Interestingly though, many people just don't want to save any of their income. And guess which desire usually dominates - the desire to spend today or the desire to have lots of money in the bank tomorrow?
Of course very few people admit that they'd simply rather spend every dime they get their hands on (fun and easy!) than set some of it aside for tomorrow (boring and hard!). Instead they roll out the excuses. Here are a few I've heard lately:
"I'd save more but...
- I'm paying off student loan debt."
- Once I get my next raise/promotion I'll be able to."
- I'm still buying furniture for my new apartment."
- I'm too young to worry about that yet."
- Once I get married we'll start saving together."
- I'm not earning as much as I thought I would be/as much as my friends make."
- I'll have money once I get my bonus/inheritance/settlement/sugar daddy."
If you aren't into saving you don't have to worry - there will always be an excuse or three you can use to rationalize your decision not to do so.
Saving is a habit, as I Will Teach You To Be Rich points out. It's not something you start one day when you wake up and magically find a bunch of disposable income pouring into your checking account that you just can't figure out what else to do with. If you don't save when you're young and single, it's highly unlikely you're going to get into the habit later when you have more family obligations and bills.
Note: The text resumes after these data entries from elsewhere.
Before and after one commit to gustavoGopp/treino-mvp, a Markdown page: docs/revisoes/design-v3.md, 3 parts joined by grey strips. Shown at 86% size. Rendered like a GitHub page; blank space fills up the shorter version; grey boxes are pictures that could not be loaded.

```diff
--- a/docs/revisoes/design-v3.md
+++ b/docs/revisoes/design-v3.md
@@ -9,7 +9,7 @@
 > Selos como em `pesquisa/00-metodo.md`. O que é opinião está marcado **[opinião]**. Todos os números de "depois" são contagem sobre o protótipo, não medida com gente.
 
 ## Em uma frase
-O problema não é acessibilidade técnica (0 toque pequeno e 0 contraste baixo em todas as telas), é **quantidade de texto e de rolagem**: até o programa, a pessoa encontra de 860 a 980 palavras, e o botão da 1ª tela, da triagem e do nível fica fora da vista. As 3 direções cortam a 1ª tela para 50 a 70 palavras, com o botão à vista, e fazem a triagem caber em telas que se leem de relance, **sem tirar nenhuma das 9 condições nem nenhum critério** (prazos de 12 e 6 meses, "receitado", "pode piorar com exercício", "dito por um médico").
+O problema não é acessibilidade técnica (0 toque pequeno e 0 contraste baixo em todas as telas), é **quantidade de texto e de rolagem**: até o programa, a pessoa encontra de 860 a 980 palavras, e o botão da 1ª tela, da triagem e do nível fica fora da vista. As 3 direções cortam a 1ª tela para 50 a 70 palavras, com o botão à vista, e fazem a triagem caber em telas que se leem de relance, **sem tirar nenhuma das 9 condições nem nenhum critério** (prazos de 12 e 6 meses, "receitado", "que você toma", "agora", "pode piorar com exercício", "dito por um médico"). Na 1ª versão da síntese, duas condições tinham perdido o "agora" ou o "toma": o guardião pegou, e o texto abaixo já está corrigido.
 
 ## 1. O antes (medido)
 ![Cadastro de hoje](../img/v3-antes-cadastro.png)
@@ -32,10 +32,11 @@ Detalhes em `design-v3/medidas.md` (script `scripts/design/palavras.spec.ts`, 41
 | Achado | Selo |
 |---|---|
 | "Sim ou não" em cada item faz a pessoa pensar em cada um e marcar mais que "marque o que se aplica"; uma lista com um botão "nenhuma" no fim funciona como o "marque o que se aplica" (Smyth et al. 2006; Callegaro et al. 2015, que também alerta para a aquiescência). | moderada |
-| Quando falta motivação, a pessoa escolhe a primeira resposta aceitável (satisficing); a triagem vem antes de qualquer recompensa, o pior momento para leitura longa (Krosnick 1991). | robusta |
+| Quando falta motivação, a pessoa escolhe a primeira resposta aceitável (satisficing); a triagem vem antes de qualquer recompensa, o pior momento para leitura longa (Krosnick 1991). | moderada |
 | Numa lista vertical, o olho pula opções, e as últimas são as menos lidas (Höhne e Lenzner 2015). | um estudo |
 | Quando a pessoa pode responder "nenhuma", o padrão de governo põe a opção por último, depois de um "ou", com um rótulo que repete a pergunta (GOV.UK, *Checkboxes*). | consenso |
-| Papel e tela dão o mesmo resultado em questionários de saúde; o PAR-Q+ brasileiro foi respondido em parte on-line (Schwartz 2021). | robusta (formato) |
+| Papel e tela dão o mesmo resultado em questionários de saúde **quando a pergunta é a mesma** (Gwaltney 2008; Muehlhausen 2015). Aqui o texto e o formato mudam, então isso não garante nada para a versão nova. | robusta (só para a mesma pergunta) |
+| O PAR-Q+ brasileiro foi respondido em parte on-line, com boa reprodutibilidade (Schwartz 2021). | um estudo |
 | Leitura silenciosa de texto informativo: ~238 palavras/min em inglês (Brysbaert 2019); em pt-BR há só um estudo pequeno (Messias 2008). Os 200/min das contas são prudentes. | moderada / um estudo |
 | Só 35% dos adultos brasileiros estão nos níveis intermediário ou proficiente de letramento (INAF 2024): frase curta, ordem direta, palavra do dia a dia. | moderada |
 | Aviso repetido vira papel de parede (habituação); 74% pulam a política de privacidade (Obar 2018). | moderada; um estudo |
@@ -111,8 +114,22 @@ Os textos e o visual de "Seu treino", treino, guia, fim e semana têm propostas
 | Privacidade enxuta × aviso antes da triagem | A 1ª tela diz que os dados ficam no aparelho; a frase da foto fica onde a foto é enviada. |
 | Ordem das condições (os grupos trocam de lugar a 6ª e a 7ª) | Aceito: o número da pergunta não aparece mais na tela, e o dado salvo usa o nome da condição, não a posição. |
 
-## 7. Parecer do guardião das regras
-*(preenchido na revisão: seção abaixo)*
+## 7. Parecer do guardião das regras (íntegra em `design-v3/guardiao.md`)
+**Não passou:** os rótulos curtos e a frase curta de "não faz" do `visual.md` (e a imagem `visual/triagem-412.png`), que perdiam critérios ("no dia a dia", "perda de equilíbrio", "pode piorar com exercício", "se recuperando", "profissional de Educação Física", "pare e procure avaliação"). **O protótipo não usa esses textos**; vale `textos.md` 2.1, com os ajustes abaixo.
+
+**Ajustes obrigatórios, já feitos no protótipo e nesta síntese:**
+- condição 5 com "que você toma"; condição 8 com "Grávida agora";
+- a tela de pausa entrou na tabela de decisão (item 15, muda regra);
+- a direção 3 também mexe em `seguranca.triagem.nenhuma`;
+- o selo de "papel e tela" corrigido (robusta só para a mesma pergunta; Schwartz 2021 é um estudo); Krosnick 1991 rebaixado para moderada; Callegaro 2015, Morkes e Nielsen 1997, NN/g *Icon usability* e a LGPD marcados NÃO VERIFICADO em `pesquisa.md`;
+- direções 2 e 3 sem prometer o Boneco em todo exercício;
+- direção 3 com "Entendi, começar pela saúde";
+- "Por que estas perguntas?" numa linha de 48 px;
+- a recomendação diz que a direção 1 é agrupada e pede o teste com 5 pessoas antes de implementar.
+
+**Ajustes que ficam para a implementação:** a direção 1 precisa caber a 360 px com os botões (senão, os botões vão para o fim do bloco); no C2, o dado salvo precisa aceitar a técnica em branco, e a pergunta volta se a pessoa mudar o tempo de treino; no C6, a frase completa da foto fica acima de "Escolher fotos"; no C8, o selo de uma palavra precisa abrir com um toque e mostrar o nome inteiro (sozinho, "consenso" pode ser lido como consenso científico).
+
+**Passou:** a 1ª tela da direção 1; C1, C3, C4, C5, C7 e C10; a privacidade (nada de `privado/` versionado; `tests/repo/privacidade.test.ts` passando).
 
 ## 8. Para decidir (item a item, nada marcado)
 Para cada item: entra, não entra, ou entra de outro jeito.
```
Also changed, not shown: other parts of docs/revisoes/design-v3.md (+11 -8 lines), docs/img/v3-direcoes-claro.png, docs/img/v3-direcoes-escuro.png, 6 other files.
Developing good habits is all about your attitude, as GMBMFB explains. You can blame your parents, teachers, the economy, friends who have it "easier" or the government for your financial situation if that makes you feel better (if weak and dependent and naive). But the simple fact is that no matter what situation you are in, you have the power to improve it with your habits.